-- Records for processing follows --

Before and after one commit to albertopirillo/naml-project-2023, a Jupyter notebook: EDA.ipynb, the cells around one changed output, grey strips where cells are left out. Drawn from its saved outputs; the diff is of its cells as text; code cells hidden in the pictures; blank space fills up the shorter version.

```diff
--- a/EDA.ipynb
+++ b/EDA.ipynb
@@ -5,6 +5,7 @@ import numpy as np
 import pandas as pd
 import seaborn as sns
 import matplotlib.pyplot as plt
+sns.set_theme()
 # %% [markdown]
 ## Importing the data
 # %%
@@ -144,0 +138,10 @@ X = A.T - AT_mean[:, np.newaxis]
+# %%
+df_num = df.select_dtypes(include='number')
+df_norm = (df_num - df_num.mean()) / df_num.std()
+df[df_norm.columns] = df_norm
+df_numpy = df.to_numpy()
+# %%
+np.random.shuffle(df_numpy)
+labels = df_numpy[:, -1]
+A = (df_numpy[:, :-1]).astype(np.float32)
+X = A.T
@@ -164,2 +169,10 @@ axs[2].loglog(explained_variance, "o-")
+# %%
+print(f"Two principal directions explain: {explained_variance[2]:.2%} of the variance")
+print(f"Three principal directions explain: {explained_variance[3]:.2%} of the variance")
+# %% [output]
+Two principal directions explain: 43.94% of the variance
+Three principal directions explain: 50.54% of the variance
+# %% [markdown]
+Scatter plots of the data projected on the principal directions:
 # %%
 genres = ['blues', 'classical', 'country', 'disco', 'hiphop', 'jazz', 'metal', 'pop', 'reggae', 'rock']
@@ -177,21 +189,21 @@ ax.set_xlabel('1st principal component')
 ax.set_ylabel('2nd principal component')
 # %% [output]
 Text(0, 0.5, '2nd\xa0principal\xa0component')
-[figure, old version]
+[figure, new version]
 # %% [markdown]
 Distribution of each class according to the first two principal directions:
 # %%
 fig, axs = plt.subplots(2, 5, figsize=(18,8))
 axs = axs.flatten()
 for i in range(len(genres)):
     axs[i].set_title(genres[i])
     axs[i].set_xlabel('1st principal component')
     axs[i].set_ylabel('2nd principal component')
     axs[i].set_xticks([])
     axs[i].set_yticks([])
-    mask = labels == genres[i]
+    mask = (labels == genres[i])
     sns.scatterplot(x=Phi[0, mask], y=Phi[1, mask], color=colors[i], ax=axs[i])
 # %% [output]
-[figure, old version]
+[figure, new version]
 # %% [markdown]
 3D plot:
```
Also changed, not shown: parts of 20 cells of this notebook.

-- Records for processing concluded --

[What to produce] Print every line of the listing shown above, exactly.

[Response]
Before and after one commit to albertopirillo/naml-project-2023, a Jupyter notebook: EDA.ipynb, the cells around one changed output, grey strips where cells are left out. Drawn from its saved outputs; the diff is of its cells as text; code cells hidden in the pictures; blank space fills up the shorter version.

```diff
--- a/EDA.ipynb
+++ b/EDA.ipynb
@@ -5,6 +5,7 @@ import numpy as np
 import pandas as pd
 import seaborn as sns
 import matplotlib.pyplot as plt
+sns.set_theme()
 # %% [markdown]
 ## Importing the data
 # %%
@@ -144,0 +138,10 @@ X = A.T - AT_mean[:, np.newaxis]
+# %%
+df_num = df.select_dtypes(include='number')
+df_norm = (df_num - df_num.mean()) / df_num.std()
+df[df_norm.columns] = df_norm
+df_numpy = df.to_numpy()
+# %%
+np.random.shuffle(df_numpy)
+labels = df_numpy[:, -1]
+A = (df_numpy[:, :-1]).astype(np.float32)
+X = A.T
@@ -164,2 +169,10 @@ axs[2].loglog(explained_variance, "o-")
+# %%
+print(f"Two principal directions explain: {explained_variance[2]:.2%} of the variance")
+print(f"Three principal directions explain: {explained_variance[3]:.2%} of the variance")
+# %% [output]
+Two principal directions explain: 43.94% of the variance
+Three principal directions explain: 50.54% of the variance
+# %% [markdown]
+Scatter plots of the data projected on the principal directions:
 # %%
 genres = ['blues', 'classical', 'country', 'disco', 'hiphop', 'jazz', 'metal', 'pop', 'reggae', 'rock']
@@ -177,21 +189,21 @@ ax.set_xlabel('1st principal component')
 ax.set_ylabel('2nd principal component')
 # %% [output]
 Text(0, 0.5, '2nd\xa0principal\xa0component')
-[figure, old version]
+[figure, new version]
 # %% [markdown]
 Distribution of each class according to the first two principal directions:
 # %%
 fig, axs = plt.subplots(2, 5, figsize=(18,8))
 axs = axs.flatten()
 for i in range(len(genres)):
     axs[i].set_title(genres[i])
     axs[i].set_xlabel('1st principal component')
     axs[i].set_ylabel('2nd principal component')
     axs[i].set_xticks([])
     axs[i].set_yticks([])
-    mask = labels == genres[i]
+    mask = (labels == genres[i])
     sns.scatterplot(x=Phi[0, mask], y=Phi[1, mask], color=colors[i], ax=axs[i])
 # %% [output]
-[figure, old version]
+[figure, new version]
 # %% [markdown]
 3D plot:
```
Also changed, not shown: parts of 20 cells of this notebook.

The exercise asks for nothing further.